> Supplied material:
*** Block opens ***

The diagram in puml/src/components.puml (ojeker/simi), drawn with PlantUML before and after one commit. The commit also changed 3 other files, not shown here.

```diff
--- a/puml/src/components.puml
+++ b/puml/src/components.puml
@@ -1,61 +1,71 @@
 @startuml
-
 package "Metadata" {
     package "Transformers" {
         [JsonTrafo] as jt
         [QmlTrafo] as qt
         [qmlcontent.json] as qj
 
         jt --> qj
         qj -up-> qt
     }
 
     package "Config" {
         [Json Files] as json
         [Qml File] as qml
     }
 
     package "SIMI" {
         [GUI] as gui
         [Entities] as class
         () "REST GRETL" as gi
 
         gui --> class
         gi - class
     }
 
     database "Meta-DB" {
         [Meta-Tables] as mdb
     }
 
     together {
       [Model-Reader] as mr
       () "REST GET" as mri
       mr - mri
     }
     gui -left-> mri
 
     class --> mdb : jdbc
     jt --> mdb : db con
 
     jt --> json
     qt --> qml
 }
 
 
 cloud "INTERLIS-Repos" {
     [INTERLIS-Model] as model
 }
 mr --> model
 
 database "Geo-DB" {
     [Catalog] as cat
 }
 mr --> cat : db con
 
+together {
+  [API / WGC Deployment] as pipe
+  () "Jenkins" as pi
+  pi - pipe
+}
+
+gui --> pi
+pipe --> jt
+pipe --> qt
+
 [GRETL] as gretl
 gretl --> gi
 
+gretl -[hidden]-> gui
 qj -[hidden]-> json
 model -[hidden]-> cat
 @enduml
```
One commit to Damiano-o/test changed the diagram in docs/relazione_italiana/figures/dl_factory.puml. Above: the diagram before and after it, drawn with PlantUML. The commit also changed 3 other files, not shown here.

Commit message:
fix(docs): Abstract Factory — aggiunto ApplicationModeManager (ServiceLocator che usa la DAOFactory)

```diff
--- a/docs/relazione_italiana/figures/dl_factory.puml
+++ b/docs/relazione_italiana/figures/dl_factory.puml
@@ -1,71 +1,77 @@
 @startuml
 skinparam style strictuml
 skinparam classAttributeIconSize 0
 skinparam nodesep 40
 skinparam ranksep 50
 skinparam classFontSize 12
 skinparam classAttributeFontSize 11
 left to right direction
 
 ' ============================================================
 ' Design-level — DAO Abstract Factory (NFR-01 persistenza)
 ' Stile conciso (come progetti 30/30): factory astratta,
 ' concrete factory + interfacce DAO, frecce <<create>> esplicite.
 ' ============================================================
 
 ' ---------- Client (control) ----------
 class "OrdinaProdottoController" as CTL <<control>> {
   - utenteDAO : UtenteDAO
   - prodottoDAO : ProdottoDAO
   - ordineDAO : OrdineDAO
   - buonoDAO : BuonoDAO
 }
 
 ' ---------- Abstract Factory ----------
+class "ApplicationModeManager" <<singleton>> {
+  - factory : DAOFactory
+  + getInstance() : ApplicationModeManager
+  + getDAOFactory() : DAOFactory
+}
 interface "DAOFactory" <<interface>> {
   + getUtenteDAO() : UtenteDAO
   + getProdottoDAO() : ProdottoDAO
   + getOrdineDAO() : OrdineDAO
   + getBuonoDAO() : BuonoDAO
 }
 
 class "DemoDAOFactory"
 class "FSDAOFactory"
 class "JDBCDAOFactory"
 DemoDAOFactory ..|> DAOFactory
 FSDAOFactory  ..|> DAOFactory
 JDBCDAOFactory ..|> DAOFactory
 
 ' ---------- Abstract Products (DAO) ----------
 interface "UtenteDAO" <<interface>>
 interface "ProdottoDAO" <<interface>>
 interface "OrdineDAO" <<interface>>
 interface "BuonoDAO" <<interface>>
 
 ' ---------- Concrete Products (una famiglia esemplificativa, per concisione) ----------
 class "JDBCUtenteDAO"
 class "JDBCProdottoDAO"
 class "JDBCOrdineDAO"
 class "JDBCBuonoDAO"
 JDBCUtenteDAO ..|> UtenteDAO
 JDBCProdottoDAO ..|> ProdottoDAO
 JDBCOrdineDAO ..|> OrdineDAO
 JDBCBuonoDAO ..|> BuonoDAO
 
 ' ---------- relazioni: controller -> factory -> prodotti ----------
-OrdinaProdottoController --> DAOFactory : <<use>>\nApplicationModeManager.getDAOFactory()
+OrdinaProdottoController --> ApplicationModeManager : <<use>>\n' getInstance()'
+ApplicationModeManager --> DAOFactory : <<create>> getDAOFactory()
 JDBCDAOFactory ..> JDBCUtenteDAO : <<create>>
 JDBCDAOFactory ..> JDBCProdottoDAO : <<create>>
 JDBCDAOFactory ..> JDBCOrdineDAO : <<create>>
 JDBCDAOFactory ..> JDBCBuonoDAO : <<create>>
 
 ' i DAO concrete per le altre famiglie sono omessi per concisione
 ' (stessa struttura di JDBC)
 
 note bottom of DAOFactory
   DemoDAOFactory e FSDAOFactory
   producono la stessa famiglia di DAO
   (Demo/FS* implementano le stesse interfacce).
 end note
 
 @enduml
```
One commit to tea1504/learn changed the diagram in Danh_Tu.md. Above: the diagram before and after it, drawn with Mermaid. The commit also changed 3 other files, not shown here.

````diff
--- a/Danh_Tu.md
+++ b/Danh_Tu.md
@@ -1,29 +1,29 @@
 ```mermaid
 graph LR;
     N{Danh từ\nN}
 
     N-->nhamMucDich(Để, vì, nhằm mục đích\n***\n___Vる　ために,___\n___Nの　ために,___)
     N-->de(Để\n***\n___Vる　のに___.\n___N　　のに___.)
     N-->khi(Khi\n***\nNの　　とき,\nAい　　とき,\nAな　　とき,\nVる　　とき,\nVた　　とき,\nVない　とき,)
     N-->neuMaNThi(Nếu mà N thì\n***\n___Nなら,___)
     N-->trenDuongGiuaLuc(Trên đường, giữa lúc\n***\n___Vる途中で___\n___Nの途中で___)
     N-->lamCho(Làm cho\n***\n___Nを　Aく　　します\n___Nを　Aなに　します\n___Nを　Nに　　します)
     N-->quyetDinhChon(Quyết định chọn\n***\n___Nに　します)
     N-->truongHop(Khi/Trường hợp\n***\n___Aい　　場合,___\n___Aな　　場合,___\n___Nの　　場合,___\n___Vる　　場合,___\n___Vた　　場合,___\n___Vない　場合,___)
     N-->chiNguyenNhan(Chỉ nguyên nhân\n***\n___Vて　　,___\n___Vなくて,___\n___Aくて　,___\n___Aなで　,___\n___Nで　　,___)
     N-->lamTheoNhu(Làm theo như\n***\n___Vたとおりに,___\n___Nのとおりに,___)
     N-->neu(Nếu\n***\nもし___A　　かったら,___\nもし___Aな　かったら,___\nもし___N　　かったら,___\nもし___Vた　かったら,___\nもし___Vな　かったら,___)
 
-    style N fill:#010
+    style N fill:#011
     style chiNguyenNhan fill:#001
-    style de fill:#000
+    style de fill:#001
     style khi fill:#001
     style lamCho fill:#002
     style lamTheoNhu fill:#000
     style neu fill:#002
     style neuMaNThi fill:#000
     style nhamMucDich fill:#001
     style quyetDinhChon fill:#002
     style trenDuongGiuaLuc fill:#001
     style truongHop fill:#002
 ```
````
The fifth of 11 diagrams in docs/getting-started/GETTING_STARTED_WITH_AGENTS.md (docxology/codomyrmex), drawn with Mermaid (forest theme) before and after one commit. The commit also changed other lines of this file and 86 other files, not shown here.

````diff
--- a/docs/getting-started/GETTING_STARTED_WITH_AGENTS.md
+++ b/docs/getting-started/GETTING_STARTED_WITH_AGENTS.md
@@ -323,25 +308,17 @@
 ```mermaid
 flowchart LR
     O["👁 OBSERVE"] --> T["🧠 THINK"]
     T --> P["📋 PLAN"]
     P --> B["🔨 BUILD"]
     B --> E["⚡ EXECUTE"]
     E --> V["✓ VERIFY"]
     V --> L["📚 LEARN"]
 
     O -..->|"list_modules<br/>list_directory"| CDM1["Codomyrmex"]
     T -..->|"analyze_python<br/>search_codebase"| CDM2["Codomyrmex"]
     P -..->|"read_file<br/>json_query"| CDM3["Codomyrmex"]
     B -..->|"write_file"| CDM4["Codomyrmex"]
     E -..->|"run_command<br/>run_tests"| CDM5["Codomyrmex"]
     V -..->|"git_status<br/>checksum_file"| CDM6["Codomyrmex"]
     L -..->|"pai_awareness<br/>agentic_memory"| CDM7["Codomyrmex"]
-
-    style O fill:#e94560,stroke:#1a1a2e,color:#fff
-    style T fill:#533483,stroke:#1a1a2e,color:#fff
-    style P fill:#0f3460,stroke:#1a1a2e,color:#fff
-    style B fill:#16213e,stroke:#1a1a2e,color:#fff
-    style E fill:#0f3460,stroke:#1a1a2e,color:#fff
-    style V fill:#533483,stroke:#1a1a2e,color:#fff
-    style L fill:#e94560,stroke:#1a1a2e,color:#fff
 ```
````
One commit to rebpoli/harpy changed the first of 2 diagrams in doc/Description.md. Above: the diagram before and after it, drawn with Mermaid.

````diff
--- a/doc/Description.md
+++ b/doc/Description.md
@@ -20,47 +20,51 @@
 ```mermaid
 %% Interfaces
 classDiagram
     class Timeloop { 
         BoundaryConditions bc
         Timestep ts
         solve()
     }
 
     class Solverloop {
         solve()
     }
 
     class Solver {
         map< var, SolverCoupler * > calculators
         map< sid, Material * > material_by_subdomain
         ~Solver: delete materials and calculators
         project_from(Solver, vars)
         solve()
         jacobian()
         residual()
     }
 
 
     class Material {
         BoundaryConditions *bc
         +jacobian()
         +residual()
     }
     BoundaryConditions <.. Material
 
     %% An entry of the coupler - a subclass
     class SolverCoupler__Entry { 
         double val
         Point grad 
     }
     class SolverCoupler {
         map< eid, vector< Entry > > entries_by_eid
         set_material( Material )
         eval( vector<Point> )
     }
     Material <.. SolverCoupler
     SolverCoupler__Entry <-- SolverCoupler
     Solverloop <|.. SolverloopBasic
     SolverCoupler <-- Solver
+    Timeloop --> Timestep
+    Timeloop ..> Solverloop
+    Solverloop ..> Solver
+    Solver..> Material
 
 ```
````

*** Block closes ***

> Description of the task: Within the entries above, report how many lines contain the word "Solverloop"; the figure is all that is wanted.

> Response area: 4